_Aim of the task:_
Tally the lines of the records that contain the string "sans", then give the total and nothing more.
-- Supplied records follows --
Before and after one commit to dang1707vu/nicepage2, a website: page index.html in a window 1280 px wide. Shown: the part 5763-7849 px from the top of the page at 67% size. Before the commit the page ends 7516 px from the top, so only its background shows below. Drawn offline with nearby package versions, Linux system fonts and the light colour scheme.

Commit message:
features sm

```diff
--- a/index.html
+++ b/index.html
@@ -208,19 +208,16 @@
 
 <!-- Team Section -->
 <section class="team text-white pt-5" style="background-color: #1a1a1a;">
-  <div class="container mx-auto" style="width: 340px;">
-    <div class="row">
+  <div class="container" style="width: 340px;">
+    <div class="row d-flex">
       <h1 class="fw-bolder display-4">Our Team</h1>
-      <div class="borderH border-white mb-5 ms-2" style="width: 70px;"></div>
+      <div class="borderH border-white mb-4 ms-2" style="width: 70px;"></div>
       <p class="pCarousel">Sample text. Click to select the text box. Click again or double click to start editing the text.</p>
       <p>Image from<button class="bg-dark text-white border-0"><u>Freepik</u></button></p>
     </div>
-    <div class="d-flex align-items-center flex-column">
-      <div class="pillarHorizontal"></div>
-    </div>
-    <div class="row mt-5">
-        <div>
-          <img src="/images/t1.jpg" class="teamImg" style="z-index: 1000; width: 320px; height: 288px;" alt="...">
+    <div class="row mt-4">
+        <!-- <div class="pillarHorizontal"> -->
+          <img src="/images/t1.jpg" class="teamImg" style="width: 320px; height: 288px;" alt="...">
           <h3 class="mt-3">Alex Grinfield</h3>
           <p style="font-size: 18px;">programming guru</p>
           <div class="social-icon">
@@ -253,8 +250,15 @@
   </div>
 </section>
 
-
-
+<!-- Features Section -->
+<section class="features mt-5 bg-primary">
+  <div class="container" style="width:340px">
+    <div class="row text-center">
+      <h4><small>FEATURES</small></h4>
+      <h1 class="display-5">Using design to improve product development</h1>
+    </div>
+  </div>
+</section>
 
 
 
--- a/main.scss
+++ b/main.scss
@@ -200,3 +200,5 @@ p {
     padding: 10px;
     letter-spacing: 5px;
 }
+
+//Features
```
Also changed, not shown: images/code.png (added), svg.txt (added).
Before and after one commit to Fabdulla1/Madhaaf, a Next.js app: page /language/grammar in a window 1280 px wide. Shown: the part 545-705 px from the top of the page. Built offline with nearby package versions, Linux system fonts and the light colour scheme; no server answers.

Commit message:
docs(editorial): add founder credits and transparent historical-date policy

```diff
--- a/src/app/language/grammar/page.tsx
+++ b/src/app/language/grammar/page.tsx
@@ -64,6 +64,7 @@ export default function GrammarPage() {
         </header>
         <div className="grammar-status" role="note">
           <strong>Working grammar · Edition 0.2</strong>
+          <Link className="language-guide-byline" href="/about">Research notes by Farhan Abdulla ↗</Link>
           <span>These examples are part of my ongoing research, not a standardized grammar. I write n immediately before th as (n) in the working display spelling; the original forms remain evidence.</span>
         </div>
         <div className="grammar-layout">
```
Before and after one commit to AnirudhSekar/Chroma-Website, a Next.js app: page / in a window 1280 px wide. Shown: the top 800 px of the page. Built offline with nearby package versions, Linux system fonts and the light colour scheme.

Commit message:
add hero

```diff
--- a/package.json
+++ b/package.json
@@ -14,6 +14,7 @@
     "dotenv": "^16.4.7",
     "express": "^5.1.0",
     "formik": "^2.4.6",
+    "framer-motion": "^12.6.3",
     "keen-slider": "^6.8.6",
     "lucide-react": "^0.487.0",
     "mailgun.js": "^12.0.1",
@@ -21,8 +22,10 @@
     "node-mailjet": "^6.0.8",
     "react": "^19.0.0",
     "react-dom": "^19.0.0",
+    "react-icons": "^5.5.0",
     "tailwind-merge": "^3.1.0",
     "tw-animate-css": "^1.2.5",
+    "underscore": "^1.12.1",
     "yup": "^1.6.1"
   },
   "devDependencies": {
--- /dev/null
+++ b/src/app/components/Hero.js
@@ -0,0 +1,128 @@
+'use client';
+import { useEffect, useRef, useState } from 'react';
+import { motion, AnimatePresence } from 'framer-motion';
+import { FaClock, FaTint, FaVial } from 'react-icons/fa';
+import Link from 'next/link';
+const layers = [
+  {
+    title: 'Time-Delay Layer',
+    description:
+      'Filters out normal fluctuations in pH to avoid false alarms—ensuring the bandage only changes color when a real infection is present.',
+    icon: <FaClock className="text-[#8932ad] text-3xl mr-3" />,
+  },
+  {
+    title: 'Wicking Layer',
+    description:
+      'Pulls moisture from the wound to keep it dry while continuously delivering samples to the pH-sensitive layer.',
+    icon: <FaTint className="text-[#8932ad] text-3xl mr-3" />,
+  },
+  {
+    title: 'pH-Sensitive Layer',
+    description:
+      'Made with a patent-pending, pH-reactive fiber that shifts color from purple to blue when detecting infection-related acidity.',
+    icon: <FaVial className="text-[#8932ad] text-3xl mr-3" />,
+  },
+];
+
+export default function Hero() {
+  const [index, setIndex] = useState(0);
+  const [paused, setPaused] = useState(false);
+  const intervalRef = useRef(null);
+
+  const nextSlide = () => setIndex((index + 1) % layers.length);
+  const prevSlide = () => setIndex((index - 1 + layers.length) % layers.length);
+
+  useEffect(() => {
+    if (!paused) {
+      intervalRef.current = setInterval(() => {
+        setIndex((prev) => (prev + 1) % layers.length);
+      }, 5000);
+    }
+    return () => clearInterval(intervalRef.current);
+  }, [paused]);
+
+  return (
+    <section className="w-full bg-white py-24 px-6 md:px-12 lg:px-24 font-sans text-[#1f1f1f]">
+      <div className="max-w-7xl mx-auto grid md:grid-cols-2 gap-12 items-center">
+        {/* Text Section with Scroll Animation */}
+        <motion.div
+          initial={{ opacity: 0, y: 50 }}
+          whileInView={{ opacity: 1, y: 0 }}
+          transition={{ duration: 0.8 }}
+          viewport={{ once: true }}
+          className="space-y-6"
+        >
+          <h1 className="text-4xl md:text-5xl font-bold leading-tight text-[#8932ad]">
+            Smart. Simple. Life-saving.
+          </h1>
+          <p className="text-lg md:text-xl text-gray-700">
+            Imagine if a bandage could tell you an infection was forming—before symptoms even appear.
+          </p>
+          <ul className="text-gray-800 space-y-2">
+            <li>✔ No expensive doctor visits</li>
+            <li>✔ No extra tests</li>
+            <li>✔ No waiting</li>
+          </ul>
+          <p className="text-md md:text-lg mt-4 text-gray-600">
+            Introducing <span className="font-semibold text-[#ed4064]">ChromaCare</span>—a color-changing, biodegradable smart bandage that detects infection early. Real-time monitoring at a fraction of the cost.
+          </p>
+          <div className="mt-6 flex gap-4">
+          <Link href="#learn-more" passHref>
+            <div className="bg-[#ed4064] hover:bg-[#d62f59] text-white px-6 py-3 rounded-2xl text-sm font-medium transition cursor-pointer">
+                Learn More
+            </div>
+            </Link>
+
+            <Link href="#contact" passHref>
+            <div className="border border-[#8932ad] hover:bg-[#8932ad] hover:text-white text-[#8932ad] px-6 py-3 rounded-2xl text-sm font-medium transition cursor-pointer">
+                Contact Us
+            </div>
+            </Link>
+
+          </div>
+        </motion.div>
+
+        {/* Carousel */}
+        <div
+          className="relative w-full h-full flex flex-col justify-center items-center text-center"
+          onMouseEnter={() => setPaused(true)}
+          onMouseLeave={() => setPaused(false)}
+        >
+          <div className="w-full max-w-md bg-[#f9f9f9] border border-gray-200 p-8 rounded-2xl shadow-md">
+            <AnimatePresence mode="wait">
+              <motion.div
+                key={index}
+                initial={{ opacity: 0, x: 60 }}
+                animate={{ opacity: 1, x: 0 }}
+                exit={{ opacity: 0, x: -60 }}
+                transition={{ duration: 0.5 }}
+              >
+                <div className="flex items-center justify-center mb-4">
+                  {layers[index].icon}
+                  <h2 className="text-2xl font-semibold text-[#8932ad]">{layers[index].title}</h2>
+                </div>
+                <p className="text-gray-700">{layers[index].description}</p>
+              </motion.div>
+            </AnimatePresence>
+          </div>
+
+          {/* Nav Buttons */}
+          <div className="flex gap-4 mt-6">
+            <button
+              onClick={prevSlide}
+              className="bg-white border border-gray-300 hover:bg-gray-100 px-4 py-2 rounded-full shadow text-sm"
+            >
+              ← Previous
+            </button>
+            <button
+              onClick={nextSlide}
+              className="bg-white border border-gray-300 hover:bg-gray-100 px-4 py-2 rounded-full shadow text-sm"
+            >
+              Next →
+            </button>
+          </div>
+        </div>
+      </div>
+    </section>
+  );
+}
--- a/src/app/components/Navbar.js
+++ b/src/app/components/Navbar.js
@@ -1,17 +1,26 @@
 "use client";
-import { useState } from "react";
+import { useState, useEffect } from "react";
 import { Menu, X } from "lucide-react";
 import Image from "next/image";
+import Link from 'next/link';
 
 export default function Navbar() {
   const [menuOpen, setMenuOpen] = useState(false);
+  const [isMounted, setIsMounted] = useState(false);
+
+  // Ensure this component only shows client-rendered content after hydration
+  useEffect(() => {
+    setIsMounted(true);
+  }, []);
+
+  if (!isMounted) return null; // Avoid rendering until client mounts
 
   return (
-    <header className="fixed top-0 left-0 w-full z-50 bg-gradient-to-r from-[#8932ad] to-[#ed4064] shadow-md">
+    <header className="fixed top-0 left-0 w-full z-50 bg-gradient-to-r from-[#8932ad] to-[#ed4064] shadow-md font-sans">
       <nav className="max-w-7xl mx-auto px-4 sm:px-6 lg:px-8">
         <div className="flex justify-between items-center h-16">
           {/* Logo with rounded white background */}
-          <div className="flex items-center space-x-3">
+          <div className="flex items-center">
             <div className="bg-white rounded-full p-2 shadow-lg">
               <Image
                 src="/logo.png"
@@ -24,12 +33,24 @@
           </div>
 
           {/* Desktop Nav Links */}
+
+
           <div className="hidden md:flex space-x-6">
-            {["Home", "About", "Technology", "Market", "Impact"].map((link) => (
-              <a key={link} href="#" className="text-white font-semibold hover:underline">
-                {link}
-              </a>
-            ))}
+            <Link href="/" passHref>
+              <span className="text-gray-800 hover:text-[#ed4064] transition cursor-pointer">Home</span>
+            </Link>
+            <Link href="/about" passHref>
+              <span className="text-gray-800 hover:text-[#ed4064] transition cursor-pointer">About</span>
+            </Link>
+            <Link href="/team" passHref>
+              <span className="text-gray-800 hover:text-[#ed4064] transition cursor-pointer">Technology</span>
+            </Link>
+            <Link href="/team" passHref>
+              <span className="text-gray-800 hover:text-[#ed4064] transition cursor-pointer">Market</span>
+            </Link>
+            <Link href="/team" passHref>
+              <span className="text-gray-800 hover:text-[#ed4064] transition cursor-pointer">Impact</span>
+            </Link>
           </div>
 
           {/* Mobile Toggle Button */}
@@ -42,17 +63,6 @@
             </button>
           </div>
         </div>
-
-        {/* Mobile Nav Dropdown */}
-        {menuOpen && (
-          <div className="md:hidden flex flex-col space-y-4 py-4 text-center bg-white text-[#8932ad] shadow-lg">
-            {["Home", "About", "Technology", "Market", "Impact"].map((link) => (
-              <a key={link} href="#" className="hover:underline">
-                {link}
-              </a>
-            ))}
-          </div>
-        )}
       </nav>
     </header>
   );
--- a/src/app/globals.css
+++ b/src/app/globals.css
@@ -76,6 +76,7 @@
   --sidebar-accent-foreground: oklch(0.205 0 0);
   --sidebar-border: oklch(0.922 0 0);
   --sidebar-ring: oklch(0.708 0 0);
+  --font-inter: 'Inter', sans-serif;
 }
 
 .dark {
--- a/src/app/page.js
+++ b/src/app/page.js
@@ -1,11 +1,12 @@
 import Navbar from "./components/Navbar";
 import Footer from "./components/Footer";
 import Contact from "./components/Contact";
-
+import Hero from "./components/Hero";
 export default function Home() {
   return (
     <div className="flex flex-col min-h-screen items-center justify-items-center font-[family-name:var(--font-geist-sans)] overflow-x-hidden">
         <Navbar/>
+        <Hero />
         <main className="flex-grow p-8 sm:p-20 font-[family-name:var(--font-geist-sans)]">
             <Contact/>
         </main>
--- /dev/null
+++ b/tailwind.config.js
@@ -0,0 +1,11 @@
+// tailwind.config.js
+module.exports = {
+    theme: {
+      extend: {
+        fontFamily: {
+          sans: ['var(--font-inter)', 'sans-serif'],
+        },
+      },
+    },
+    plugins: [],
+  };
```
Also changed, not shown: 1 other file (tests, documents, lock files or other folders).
-- Supplied records concluded --
_Task output:_
6